– US Navy CO Fired to Meet Navy Times Quota

– MQ-8B Fire Scout Spends Crew Rest Dominating Friends on X-Box

– Pakistan Says Claims Osama Bin Laden Found in Abottabad “Insultingly Untrue”

– Spain Says Iran Has Secret Vintner Tech, Crossing Red Wine Line; Ahmejinedad Threatens to Close Strait of Gibraltar

– President Deploys US 10th Fleet to Cyberspace: http://goo.gl/zxEzJ

Pentagon Announces Sequestration Scenario for Navy

International Maritime Satire Week Warning: The following is a piece of fiction intended to elicit insight through the use of satire and written by those who do not make a living being funny – so it’s not serious and very well might not be funny.  Our apologies to those who read this without the warning and mistakenly believed it to be true. 

The expensive military officers and civilian strategists in the AirSea Battle Office will be outsourced to members of “Earth, Wind & Fire” as part of the Pentagon’s efforts to meet the budget cuts imposed by sequestration.

Due to the looming threat of congressionally mandated spending cuts known as sequestration, the Pentagon today outlined how the drastic decrease in funds would impact the sea service:

– US Naval Academy shuttered – Midshipman curriculum to consist of  instructional training video “Annapolis”

– The next Arleigh Burke-class destroyers will be named USS Comcast (DDG 117) and USS Verizon (DDG 118) in a landmark sponsorship/naming rights deal

– Services’ Unfunded Requirements Lists posted to Kickstarter

– AirSea strategy outsourced to members of “Earth, Wind & Fire” 

– Navy SEALS will moonlight as personal trainers and facilities attendants at fleet recreation centers and gyms

– Littoral Combat Ship production line replaced with Literal Pocket Battleships

– Latest Aegis upgrades to include dual-sided 8×8 peg boards; sound effects

– Navy’s contribution to the interservice F-35 Joint Strike Fighter program to consist of home-made cookies and punch at meetings

– Carrier pigeons will augment carrier fleet

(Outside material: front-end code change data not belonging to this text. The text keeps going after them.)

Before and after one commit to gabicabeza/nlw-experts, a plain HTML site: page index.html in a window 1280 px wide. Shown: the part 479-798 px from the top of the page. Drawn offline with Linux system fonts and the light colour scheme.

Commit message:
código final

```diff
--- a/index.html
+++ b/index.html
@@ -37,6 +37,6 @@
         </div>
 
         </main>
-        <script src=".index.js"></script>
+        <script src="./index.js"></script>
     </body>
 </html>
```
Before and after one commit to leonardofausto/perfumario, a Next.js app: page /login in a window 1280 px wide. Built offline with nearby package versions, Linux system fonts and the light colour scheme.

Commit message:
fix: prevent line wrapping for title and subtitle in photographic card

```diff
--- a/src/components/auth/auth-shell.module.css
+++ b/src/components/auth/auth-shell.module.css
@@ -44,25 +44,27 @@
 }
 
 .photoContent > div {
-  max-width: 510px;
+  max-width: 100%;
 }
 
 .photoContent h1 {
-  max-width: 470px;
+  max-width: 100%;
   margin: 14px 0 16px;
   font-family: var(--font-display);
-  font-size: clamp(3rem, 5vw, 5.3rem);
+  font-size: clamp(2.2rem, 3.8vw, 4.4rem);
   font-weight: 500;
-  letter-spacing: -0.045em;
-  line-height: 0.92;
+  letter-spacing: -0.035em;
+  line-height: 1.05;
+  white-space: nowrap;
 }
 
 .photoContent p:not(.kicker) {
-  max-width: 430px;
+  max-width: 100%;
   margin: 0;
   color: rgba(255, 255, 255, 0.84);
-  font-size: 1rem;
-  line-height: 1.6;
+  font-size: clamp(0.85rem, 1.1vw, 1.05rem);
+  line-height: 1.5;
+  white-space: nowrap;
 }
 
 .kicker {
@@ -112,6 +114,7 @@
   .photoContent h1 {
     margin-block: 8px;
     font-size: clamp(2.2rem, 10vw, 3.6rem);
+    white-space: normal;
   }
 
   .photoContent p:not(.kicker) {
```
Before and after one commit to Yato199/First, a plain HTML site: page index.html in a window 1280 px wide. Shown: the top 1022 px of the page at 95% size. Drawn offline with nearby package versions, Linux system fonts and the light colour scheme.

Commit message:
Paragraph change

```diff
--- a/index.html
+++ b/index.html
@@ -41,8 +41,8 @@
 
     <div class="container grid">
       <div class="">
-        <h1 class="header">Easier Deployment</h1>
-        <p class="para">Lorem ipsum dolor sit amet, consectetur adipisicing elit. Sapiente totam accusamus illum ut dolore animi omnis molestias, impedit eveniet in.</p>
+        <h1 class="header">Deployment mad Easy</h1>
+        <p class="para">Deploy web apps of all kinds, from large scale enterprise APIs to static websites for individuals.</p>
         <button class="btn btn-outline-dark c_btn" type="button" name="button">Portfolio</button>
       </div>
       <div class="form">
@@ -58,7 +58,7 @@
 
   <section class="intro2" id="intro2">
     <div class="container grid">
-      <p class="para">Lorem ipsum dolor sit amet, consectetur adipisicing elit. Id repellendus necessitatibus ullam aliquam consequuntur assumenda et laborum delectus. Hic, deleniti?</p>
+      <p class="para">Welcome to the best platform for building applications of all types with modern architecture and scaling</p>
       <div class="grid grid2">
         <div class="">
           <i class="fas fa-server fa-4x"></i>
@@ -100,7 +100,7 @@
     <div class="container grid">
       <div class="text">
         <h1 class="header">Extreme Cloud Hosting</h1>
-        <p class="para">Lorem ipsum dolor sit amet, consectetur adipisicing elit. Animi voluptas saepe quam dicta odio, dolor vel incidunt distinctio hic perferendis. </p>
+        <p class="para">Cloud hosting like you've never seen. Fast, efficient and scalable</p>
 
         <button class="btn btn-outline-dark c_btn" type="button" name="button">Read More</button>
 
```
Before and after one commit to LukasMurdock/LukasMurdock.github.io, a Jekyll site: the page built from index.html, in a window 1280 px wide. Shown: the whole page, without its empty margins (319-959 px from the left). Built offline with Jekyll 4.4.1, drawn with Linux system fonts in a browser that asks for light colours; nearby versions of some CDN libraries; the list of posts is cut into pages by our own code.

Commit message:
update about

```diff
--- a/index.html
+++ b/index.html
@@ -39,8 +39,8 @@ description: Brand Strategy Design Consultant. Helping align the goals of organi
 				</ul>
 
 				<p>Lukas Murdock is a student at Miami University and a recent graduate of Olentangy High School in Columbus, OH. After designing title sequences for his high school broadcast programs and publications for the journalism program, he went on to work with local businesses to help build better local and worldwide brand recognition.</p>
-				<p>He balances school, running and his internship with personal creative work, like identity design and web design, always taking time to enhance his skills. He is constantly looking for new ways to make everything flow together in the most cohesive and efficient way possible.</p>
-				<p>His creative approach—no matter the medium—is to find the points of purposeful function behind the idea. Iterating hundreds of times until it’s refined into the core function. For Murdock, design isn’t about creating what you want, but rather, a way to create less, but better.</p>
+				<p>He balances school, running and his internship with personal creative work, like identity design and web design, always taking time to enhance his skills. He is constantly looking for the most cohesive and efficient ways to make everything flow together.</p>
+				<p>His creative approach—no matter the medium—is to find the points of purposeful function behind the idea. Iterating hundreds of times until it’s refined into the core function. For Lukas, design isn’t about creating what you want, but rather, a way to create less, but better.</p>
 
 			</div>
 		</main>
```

– Racing stripes stand in for scheduled F-18 Super Hornet upgrades

– Taking cue from NASCAR, Navy to sell advertising space on warships

– Forced to scrap railgun program, the Office of Naval Reasearch will keep excitement about future weapons alive by testing railroad guns aboard fleet surface vessels

– “Pivot to the Pacific” rebranded the “Amble to Asia”

– Galley cooks will serve dual-duty as galley oarsmen

– Retirement pension after 20 years of service cut in favor of coupon book for service-members in their fleet concentration area of choice

– Fleet shipbuilding plan will include lifeboats in its 300 ship Navy total

Fostering the Discussion on Securing the Seas.

Skip to toolbar